(Work item)
Search the records for the string "validation", and show each line where it appears.

(Data to use)
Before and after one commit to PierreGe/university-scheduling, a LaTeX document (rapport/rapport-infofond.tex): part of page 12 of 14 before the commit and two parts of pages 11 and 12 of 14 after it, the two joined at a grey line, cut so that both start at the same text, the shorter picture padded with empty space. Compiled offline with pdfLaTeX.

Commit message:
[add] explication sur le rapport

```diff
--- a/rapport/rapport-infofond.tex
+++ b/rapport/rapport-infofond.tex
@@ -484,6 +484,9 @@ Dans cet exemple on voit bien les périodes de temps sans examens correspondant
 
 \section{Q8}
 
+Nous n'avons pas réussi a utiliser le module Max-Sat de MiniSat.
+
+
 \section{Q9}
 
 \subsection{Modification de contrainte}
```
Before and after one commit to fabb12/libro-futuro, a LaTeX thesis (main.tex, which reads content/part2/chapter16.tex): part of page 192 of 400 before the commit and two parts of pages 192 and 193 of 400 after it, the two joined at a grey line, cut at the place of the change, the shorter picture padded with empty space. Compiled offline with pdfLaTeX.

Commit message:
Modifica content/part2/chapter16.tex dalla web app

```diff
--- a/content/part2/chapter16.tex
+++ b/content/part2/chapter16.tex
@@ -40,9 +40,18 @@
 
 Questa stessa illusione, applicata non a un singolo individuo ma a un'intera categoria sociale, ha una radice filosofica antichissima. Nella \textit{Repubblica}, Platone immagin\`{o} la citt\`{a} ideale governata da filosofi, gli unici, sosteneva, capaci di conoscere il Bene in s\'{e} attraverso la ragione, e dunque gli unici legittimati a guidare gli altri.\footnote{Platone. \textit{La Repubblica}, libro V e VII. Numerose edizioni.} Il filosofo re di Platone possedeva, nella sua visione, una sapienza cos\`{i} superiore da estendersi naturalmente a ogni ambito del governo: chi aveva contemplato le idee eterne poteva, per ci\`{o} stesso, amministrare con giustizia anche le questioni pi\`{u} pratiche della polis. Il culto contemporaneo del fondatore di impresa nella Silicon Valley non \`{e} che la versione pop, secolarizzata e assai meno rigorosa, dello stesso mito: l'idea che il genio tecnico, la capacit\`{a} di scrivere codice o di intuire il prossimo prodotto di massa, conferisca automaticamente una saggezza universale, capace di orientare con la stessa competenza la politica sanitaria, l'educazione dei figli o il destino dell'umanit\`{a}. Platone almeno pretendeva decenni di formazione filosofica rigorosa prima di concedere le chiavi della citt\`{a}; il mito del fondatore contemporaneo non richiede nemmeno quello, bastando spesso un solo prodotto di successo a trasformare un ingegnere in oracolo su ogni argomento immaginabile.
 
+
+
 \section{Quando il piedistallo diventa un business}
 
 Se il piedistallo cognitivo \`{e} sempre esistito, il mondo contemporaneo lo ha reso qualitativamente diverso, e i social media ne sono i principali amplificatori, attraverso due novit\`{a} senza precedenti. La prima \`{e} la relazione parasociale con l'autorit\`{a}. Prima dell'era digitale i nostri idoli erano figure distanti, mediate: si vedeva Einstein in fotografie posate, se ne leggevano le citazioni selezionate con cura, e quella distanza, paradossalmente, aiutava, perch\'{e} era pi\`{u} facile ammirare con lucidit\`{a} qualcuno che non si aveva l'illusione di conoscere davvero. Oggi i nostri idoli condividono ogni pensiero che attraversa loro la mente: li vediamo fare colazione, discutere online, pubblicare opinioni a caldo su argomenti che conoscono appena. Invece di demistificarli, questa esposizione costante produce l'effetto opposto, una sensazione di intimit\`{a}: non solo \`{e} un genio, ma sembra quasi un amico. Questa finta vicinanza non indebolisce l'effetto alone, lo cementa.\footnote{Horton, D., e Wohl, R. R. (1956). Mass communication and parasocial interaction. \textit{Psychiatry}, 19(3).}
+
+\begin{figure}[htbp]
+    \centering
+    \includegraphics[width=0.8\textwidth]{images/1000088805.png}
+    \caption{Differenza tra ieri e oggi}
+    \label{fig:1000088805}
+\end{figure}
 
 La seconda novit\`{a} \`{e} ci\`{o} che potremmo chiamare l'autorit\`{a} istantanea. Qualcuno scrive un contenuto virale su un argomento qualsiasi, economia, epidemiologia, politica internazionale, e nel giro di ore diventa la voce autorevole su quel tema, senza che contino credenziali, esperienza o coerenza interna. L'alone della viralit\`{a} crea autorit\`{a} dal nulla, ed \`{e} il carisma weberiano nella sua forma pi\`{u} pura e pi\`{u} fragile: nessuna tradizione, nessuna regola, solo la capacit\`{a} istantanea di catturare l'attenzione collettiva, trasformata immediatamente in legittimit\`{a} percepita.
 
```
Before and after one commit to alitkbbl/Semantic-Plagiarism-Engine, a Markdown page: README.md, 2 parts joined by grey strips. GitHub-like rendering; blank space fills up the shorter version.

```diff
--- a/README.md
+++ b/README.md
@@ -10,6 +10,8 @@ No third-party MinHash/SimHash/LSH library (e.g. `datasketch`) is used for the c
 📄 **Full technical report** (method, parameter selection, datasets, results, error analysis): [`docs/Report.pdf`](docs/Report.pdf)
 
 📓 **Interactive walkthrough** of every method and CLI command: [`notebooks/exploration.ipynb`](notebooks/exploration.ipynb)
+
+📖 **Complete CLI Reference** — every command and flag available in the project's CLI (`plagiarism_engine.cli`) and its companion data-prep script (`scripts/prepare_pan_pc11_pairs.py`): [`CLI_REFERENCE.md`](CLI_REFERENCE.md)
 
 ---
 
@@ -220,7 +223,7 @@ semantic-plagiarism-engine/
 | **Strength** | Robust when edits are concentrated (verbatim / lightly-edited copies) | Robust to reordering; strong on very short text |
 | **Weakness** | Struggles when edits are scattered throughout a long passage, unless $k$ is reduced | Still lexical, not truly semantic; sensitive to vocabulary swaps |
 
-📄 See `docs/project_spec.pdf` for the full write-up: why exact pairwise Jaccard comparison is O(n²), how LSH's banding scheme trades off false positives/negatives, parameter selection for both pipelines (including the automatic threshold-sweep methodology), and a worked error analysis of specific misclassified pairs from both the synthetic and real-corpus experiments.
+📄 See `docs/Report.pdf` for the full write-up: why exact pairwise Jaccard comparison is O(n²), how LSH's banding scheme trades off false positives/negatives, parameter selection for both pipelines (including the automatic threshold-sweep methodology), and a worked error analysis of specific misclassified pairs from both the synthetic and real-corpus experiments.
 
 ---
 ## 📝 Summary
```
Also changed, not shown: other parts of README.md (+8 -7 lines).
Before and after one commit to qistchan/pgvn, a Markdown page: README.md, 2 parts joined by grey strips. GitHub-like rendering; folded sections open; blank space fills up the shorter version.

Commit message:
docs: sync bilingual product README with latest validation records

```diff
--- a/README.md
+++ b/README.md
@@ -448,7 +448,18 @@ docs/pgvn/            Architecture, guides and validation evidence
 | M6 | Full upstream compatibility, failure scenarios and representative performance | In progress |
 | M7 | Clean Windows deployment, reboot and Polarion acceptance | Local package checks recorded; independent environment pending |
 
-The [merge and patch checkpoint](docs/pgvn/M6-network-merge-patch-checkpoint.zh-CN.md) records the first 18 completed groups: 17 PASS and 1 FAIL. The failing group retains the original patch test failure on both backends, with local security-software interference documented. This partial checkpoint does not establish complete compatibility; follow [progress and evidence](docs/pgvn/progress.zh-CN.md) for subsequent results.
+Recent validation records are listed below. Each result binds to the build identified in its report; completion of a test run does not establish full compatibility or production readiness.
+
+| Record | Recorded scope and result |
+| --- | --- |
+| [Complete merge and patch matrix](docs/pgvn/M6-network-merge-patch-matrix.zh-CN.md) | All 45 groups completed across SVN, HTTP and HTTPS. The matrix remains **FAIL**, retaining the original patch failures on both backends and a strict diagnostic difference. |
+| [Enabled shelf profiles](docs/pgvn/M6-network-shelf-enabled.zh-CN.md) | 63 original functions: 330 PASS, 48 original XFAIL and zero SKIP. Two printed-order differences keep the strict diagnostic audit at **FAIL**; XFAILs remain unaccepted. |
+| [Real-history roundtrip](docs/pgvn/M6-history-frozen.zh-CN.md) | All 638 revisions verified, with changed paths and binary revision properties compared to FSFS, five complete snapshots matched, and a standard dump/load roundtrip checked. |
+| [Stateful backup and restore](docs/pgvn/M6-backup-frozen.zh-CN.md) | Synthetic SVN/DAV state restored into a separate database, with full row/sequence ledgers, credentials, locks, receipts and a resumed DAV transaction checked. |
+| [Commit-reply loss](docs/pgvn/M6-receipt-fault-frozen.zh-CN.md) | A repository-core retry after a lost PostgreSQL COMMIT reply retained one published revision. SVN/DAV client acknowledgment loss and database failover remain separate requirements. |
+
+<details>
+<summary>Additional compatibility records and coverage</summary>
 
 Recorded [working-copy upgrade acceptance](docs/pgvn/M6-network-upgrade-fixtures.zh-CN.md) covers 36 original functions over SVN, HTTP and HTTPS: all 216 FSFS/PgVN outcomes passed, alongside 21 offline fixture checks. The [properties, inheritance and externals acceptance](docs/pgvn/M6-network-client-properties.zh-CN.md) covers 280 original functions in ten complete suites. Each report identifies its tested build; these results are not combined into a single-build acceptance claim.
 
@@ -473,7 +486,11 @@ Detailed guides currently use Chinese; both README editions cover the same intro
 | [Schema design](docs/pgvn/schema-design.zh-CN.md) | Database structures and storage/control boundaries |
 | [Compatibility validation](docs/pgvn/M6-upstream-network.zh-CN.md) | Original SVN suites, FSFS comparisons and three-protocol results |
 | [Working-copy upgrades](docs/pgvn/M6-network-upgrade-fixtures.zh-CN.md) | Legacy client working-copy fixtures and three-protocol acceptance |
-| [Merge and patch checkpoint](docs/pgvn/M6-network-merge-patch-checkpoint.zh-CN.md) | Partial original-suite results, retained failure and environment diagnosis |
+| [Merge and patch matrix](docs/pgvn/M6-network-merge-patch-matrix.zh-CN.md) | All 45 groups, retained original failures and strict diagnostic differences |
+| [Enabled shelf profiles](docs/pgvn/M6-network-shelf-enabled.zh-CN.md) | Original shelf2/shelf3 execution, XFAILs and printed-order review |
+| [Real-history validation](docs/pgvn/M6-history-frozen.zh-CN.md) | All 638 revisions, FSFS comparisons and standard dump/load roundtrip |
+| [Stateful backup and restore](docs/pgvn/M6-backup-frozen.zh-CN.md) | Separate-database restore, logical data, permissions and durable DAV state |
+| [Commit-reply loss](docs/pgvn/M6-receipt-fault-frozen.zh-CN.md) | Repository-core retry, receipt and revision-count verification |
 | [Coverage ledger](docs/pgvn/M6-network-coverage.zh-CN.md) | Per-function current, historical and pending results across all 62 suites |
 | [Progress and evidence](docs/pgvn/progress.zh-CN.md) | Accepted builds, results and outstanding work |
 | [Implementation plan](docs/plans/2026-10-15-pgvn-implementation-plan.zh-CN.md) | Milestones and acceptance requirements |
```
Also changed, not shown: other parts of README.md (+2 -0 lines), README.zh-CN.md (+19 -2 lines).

(Exercise result)
docs: sync bilingual product README with latest validation records
@@ -448,7 +448,18 @@ docs/pgvn/            Architecture, guides and validation evidence
+Recent validation records are listed below. Each result binds to the build identified in its report; completion of a test run does not establish full compatibility or production readiness.
 | [Compatibility validation](docs/pgvn/M6-upstream-network.zh-CN.md) | Original SVN suites, FSFS comparisons and three-protocol results |
+| [Real-history validation](docs/pgvn/M6-history-frozen.zh-CN.md) | All 638 revisions, FSFS comparisons and standard dump/load roundtrip |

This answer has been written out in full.